----- The data -----

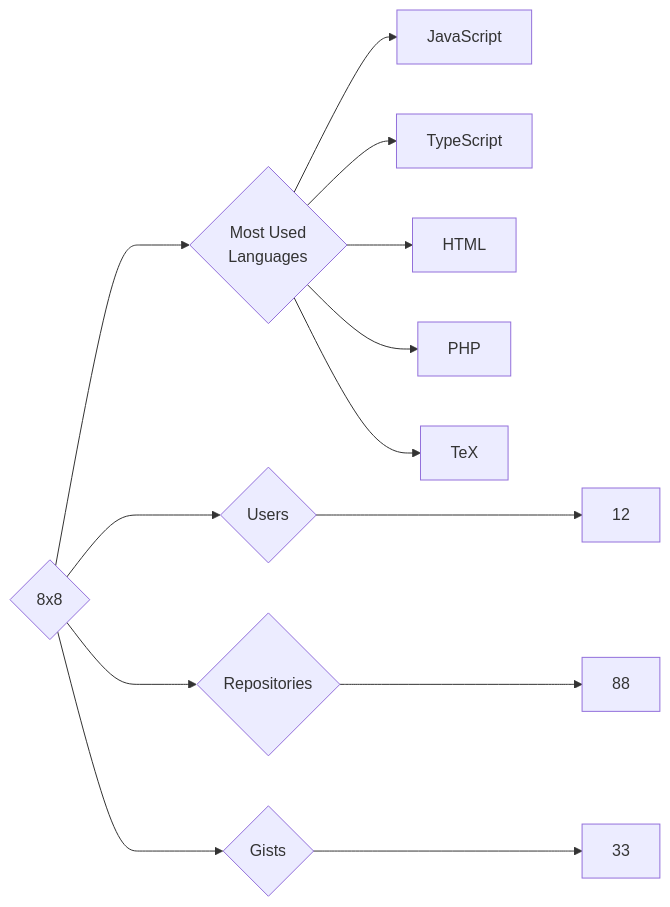
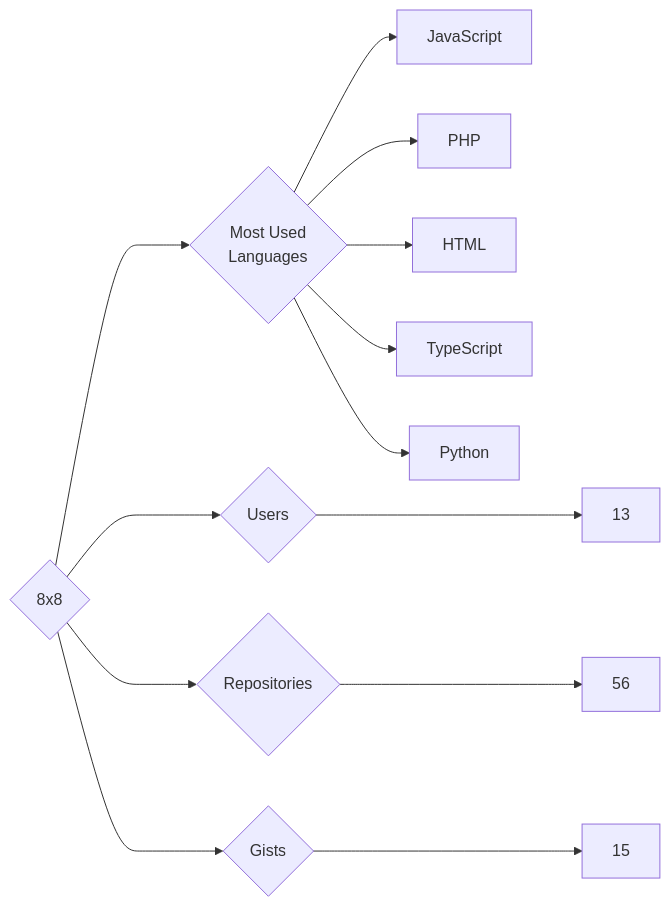
Before and after one commit to trickest/insiders: the diagram in targets/8x8/README.md, drawn with Mermaid. The commit also changed 1055 other files, not shown here.

````diff
--- a/targets/8x8/README.md
+++ b/targets/8x8/README.md
@@ -3,13 +3,13 @@
 ```mermaid
 graph LR
 COMPANY_NAME{8x8}
-COMPANY_NAME ---> U{Users} ---> UN[12]
-COMPANY_NAME ---> R{Repositories} ---> RN[88]
-COMPANY_NAME ---> G{Gists} ---> GN[33]
+COMPANY_NAME ---> U{Users} ---> UN[13]
+COMPANY_NAME ---> R{Repositories} ---> RN[56]
+COMPANY_NAME ---> G{Gists} ---> GN[15]
 COMPANY_NAME ---> ML{Most Used<br>Languages}
 ML --> JavaScript[JavaScript]
+ML --> PHP[PHP]
+ML --> HTML[HTML]
 ML --> TypeScript[TypeScript]
-ML --> HTML[HTML]
-ML --> PHP[PHP]
-ML --> TeX[TeX]
+ML --> Python[Python]
 ```
````
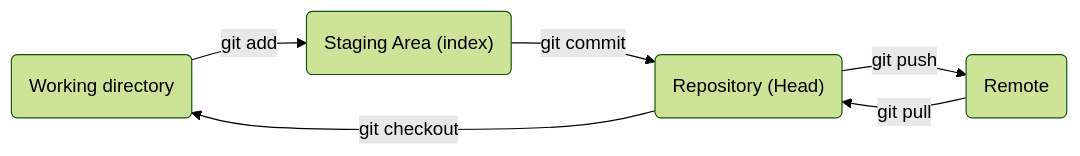
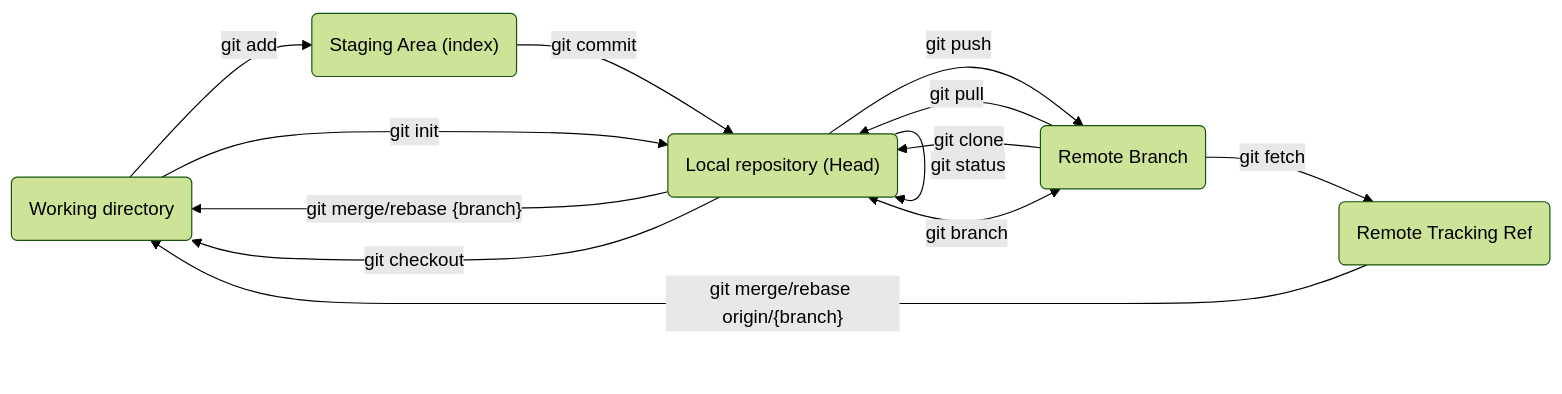
Before and after one commit to Olivoz/wiki: the diagram in git.md, drawn with Mermaid (forest theme).

Commit message:
Add more commands to flowchart

````diff
--- a/git.md
+++ b/git.md
@@ -39,8 +39,17 @@
 ```mermaid
 flowchart LR
     work("Working directory")-->|git add|index("Staging Area (index)")
-    index-->|git commit|head("Repository (Head)")
-    head-->|git push|remote("Remote")
+    index-->|git commit|head("Local repository (Head)")
+    remote-->|git fetch|remote-ref("Remote Tracking Ref")
+    remote-ref-->|"git merge/rebase origin/{branch}"|work
+    head-->|"git merge/rebase {branch}"|work
+    head-->|git push|remote("Remote Branch")
     remote-->|git pull|head
     head-->|git checkout|work
+    head-->|git config|head
+    head-->|git log|head
+    head-->|git status|head
+    remote-->|git clone|head
+    remote<-->|git branch|head
+    work-->|git init|head
 ```
````
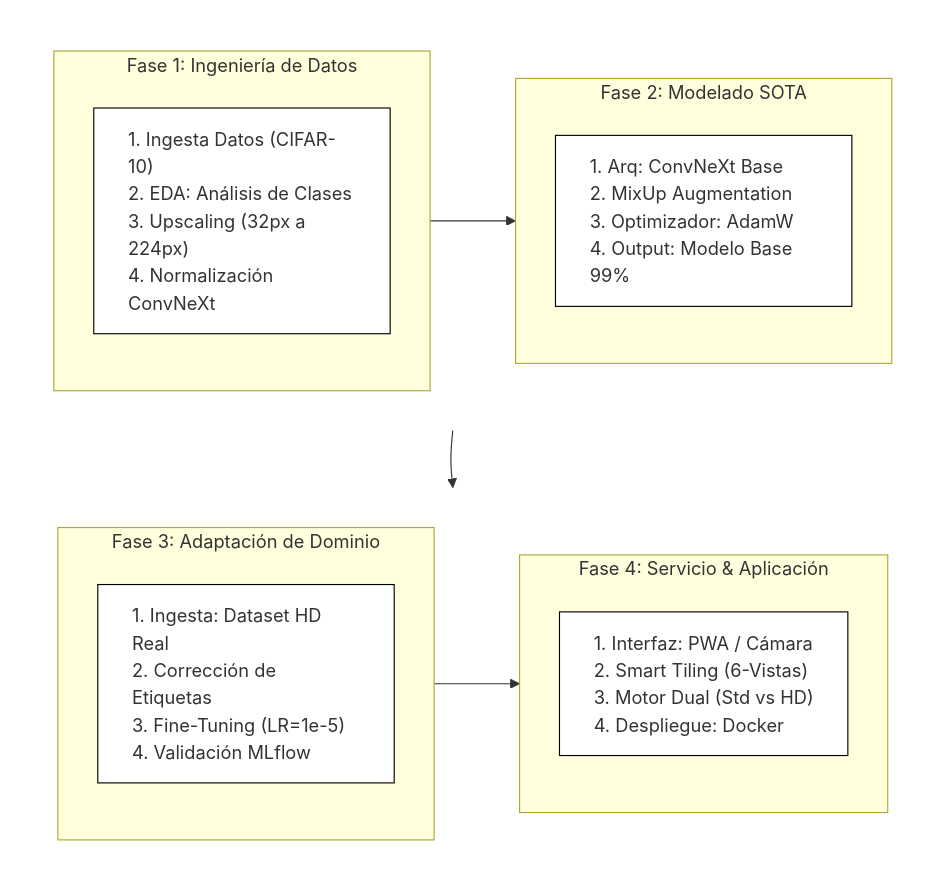
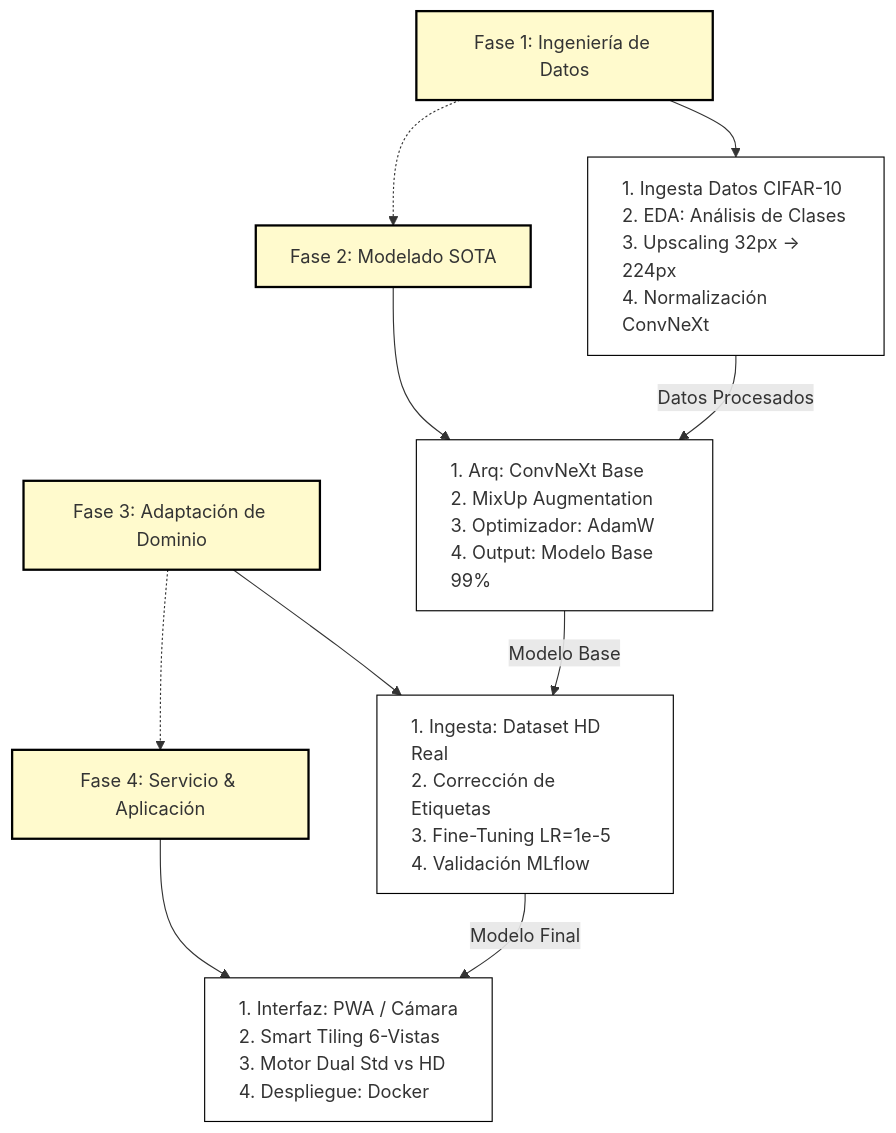
One commit to elsebasdev1/model_multilabel changed the diagram in README.md. Above: the diagram before and after it, drawn with Mermaid.

Commit message:
Update Mermaid diagram in README.md

````diff
--- a/README.md
+++ b/README.md
@@ -24,46 +24,33 @@
 ```mermaid
-flowchart TD
+graph TB
     %% --- ESTILOS ---
-    classDef content fill:#fff,stroke:#000,stroke-width:1px,text-align:left;
+    classDef phaseStyle fill:#FFFACD,stroke:#000,stroke-width:2px
+    classDef contentStyle fill:#fff,stroke:#000,stroke-width:1px,text-align:left
     
-    %% --- FILA 1: SUPERIOR ---
-    subgraph ROW1 [" "]
-        direction LR
-        style ROW1 fill:none,stroke:none
-        
-        subgraph P1 ["Fase 1: Ingeniería de Datos"]
-            direction TB
-            N1["1. Ingesta Datos (CIFAR-10)<br/>2. EDA: Análisis de Clases<br/>3. Upscaling (32px a 224px)<br/>4. Normalización ConvNeXt"]:::content
-        end
-        
-        subgraph P2 ["Fase 2: Modelado SOTA"]
-            direction TB
-            N2["1. Arq: ConvNeXt Base<br/>2. MixUp Augmentation<br/>3. Optimizador: AdamW<br/>4. Output: Modelo Base 99%"]:::content
-        end
-    end
+    %% --- FASES (cajas externas) ---
+    P1["Fase 1: Ingeniería de Datos"]:::phaseStyle
+    P2["Fase 2: Modelado SOTA"]:::phaseStyle
+    P3["Fase 3: Adaptación de Dominio"]:::phaseStyle
+    P4["Fase 4: Servicio & Aplicación"]:::phaseStyle
     
-    %% --- FILA 2: INFERIOR ---
-    subgraph ROW2 [" "]
-        direction LR
-        style ROW2 fill:none,stroke:none
-        
-        subgraph P3 ["Fase 3: Adaptación de Dominio"]
-            direction TB
-            N3["1. Ingesta: Dataset HD Real<br/>2. Corrección de Etiquetas<br/>3. Fine-Tuning (LR=1e-5)<br/>4. Validación MLflow"]:::content
-        end
-        
-        subgraph P4 ["Fase 4: Servicio & Aplicación"]
-            direction TB
-            N4["1. Interfaz: PWA / Cámara<br/>2. Smart Tiling (6-Vistas)<br/>3. Motor Dual (Std vs HD)<br/>4. Despliegue: Docker"]:::content
-        end
-    end
+    %% --- CONTENIDO (cajas internas) ---
+    N1["1. Ingesta Datos CIFAR-10<br/>2. EDA: Análisis de Clases<br/>3. Upscaling 32px → 224px<br/>4. Normalización ConvNeXt"]:::contentStyle
+    N2["1. Arq: ConvNeXt Base<br/>2. MixUp Augmentation<br/>3. Optimizador: AdamW<br/>4. Output: Modelo Base 99%"]:::contentStyle
+    N3["1. Ingesta: Dataset HD Real<br/>2. Corrección de Etiquetas<br/>3. Fine-Tuning LR=1e-5<br/>4. Validación MLflow"]:::contentStyle
+    N4["1. Interfaz: PWA / Cámara<br/>2. Smart Tiling 6-Vistas<br/>3. Motor Dual Std vs HD<br/>4. Despliegue: Docker"]:::contentStyle
     
-    %% --- CONEXIONES (Flujo en Z) ---
-    N1 --> N2
-    N2 --> N3
-    N3 --> N4
+    %% --- ESTRUCTURA 2x2 ---
+    P1 --> N1
+    P2 --> N2
+    P3 --> N3
+    P4 --> N4
     
-    %% --- ALINEACIÓN VERTICAL ---
-    P1 ~~~ P3
-    P2 ~~~ P4
+    %% --- CONEXIONES DE FLUJO ---
+    N1 -->|Datos Procesados| N2
+    N2 -->|Modelo Base| N3
+    N3 -->|Modelo Final| N4
+    
+    %% --- FORZAR DISPOSICIÓN HORIZONTAL ---
+    P1 -.-> P2
+    P3 -.-> P4
 ```
````
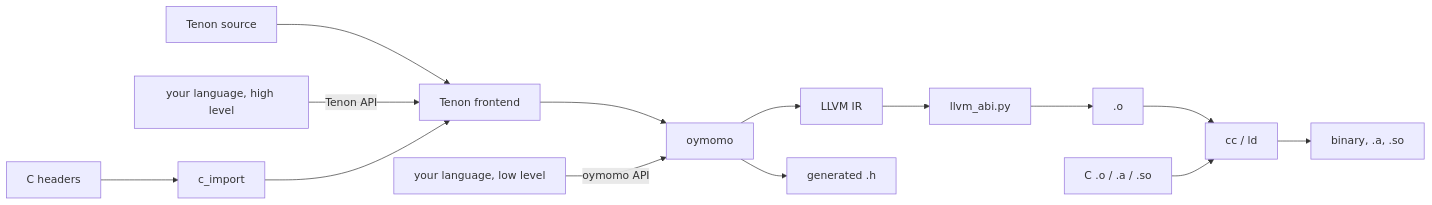
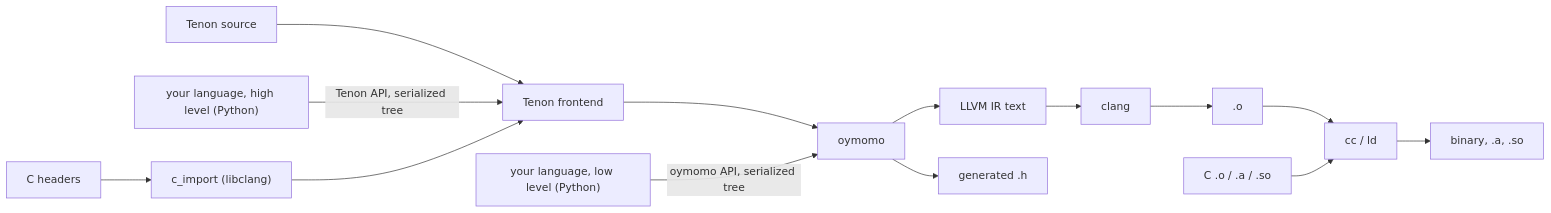
One commit to tapl-org/tapl changed the first of 2 diagrams in oymo/docs/roadmap.md. Above: the diagram before and after it, drawn with Mermaid. The commit also changed other lines of this file and 3 other files, not shown here.

Commit message:
docs: update roadmap release schedule and implementation timelines across design plans

````diff
--- a/oymo/docs/roadmap.md
+++ b/oymo/docs/roadmap.md
@@ -121,13 +151,13 @@
 ```mermaid
 flowchart LR
   tenon["Tenon source"] --> fe["Tenon frontend"]
-  hi["your language, high level"] -- "Tenon API" --> fe
-  hdr["C headers"] --> imp["c_import"] --> fe
+  hi["your language, high level (Python)"] -- "Tenon API, serialized tree" --> fe
+  hdr["C headers"] --> imp["c_import (libclang)"] --> fe
   fe --> o["oymomo"]
-  lo["your language, low level"] -- "oymomo API" --> o
-  o --> ll["LLVM IR"] --> abi["llvm_abi.py"] --> obj[".o"]
+  lo["your language, low level (Python)"] -- "oymomo API, serialized tree" --> o
+  o --> ll["LLVM IR text"] --> clang["clang"] --> obj[".o"]
   obj --> link["cc / ld"]
   cobj["C .o / .a / .so"] --> link
   link --> out["binary, .a, .so"]
   o --> h["generated .h"]
 ```
````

-----

## Work request
Write out each record exactly as shown, but not its pictures.

## Answer below
Before and after one commit to trickest/insiders: the diagram in targets/8x8/README.md, drawn with Mermaid. The commit also changed 1055 other files, not shown here.

````diff
--- a/targets/8x8/README.md
+++ b/targets/8x8/README.md
@@ -3,13 +3,13 @@
 ```mermaid
 graph LR
 COMPANY_NAME{8x8}
-COMPANY_NAME ---> U{Users} ---> UN[12]
-COMPANY_NAME ---> R{Repositories} ---> RN[88]
-COMPANY_NAME ---> G{Gists} ---> GN[33]
+COMPANY_NAME ---> U{Users} ---> UN[13]
+COMPANY_NAME ---> R{Repositories} ---> RN[56]
+COMPANY_NAME ---> G{Gists} ---> GN[15]
 COMPANY_NAME ---> ML{Most Used<br>Languages}
 ML --> JavaScript[JavaScript]
+ML --> PHP[PHP]
+ML --> HTML[HTML]
 ML --> TypeScript[TypeScript]
-ML --> HTML[HTML]
-ML --> PHP[PHP]
-ML --> TeX[TeX]
+ML --> Python[Python]
 ```
````
Before and after one commit to Olivoz/wiki: the diagram in git.md, drawn with Mermaid (forest theme).

Commit message:
Add more commands to flowchart

````diff
--- a/git.md
+++ b/git.md
@@ -39,8 +39,17 @@
 ```mermaid
 flowchart LR
     work("Working directory")-->|git add|index("Staging Area (index)")
-    index-->|git commit|head("Repository (Head)")
-    head-->|git push|remote("Remote")
+    index-->|git commit|head("Local repository (Head)")
+    remote-->|git fetch|remote-ref("Remote Tracking Ref")
+    remote-ref-->|"git merge/rebase origin/{branch}"|work
+    head-->|"git merge/rebase {branch}"|work
+    head-->|git push|remote("Remote Branch")
     remote-->|git pull|head
     head-->|git checkout|work
+    head-->|git config|head
+    head-->|git log|head
+    head-->|git status|head
+    remote-->|git clone|head
+    remote<-->|git branch|head
+    work-->|git init|head
 ```
````
One commit to elsebasdev1/model_multilabel changed the diagram in README.md. Above: the diagram before and after it, drawn with Mermaid.

Commit message:
Update Mermaid diagram in README.md

````diff
--- a/README.md
+++ b/README.md
@@ -24,46 +24,33 @@
 ```mermaid
-flowchart TD
+graph TB
     %% --- ESTILOS ---
-    classDef content fill:#fff,stroke:#000,stroke-width:1px,text-align:left;
+    classDef phaseStyle fill:#FFFACD,stroke:#000,stroke-width:2px
+    classDef contentStyle fill:#fff,stroke:#000,stroke-width:1px,text-align:left
     
-    %% --- FILA 1: SUPERIOR ---
-    subgraph ROW1 [" "]
-        direction LR
-        style ROW1 fill:none,stroke:none
-        
-        subgraph P1 ["Fase 1: Ingeniería de Datos"]
-            direction TB
-            N1["1. Ingesta Datos (CIFAR-10)<br/>2. EDA: Análisis de Clases<br/>3. Upscaling (32px a 224px)<br/>4. Normalización ConvNeXt"]:::content
-        end
-        
-        subgraph P2 ["Fase 2: Modelado SOTA"]
-            direction TB
-            N2["1. Arq: ConvNeXt Base<br/>2. MixUp Augmentation<br/>3. Optimizador: AdamW<br/>4. Output: Modelo Base 99%"]:::content
-        end
-    end
+    %% --- FASES (cajas externas) ---
+    P1["Fase 1: Ingeniería de Datos"]:::phaseStyle
+    P2["Fase 2: Modelado SOTA"]:::phaseStyle
+    P3["Fase 3: Adaptación de Dominio"]:::phaseStyle
+    P4["Fase 4: Servicio & Aplicación"]:::phaseStyle
     
-    %% --- FILA 2: INFERIOR ---
-    subgraph ROW2 [" "]
-        direction LR
-        style ROW2 fill:none,stroke:none
-        
-        subgraph P3 ["Fase 3: Adaptación de Dominio"]
-            direction TB
-            N3["1. Ingesta: Dataset HD Real<br/>2. Corrección de Etiquetas<br/>3. Fine-Tuning (LR=1e-5)<br/>4. Validación MLflow"]:::content
-        end
-        
-        subgraph P4 ["Fase 4: Servicio & Aplicación"]
-            direction TB
-            N4["1. Interfaz: PWA / Cámara<br/>2. Smart Tiling (6-Vistas)<br/>3. Motor Dual (Std vs HD)<br/>4. Despliegue: Docker"]:::content
-        end
-    end
+    %% --- CONTENIDO (cajas internas) ---
+    N1["1. Ingesta Datos CIFAR-10<br/>2. EDA: Análisis de Clases<br/>3. Upscaling 32px → 224px<br/>4. Normalización ConvNeXt"]:::contentStyle
+    N2["1. Arq: ConvNeXt Base<br/>2. MixUp Augmentation<br/>3. Optimizador: AdamW<br/>4. Output: Modelo Base 99%"]:::contentStyle
+    N3["1. Ingesta: Dataset HD Real<br/>2. Corrección de Etiquetas<br/>3. Fine-Tuning LR=1e-5<br/>4. Validación MLflow"]:::contentStyle
+    N4["1. Interfaz: PWA / Cámara<br/>2. Smart Tiling 6-Vistas<br/>3. Motor Dual Std vs HD<br/>4. Despliegue: Docker"]:::contentStyle
     
-    %% --- CONEXIONES (Flujo en Z) ---
-    N1 --> N2
-    N2 --> N3
-    N3 --> N4
+    %% --- ESTRUCTURA 2x2 ---
+    P1 --> N1
+    P2 --> N2
+    P3 --> N3
+    P4 --> N4
     
-    %% --- ALINEACIÓN VERTICAL ---
-    P1 ~~~ P3
-    P2 ~~~ P4
+    %% --- CONEXIONES DE FLUJO ---
+    N1 -->|Datos Procesados| N2
+    N2 -->|Modelo Base| N3
+    N3 -->|Modelo Final| N4
+    
+    %% --- FORZAR DISPOSICIÓN HORIZONTAL ---
+    P1 -.-> P2
+    P3 -.-> P4
 ```
````
One commit to tapl-org/tapl changed the first of 2 diagrams in oymo/docs/roadmap.md. Above: the diagram before and after it, drawn with Mermaid. The commit also changed other lines of this file and 3 other files, not shown here.

Commit message:
docs: update roadmap release schedule and implementation timelines across design plans

````diff
--- a/oymo/docs/roadmap.md
+++ b/oymo/docs/roadmap.md
@@ -121,13 +151,13 @@
 ```mermaid
 flowchart LR
   tenon["Tenon source"] --> fe["Tenon frontend"]
-  hi["your language, high level"] -- "Tenon API" --> fe
-  hdr["C headers"] --> imp["c_import"] --> fe
+  hi["your language, high level (Python)"] -- "Tenon API, serialized tree" --> fe
+  hdr["C headers"] --> imp["c_import (libclang)"] --> fe
   fe --> o["oymomo"]
-  lo["your language, low level"] -- "oymomo API" --> o
-  o --> ll["LLVM IR"] --> abi["llvm_abi.py"] --> obj[".o"]
+  lo["your language, low level (Python)"] -- "oymomo API, serialized tree" --> o
+  o --> ll["LLVM IR text"] --> clang["clang"] --> obj[".o"]
   obj --> link["cc / ld"]
   cobj["C .o / .a / .so"] --> link
   link --> out["binary, .a, .so"]
   o --> h["generated .h"]
 ```
````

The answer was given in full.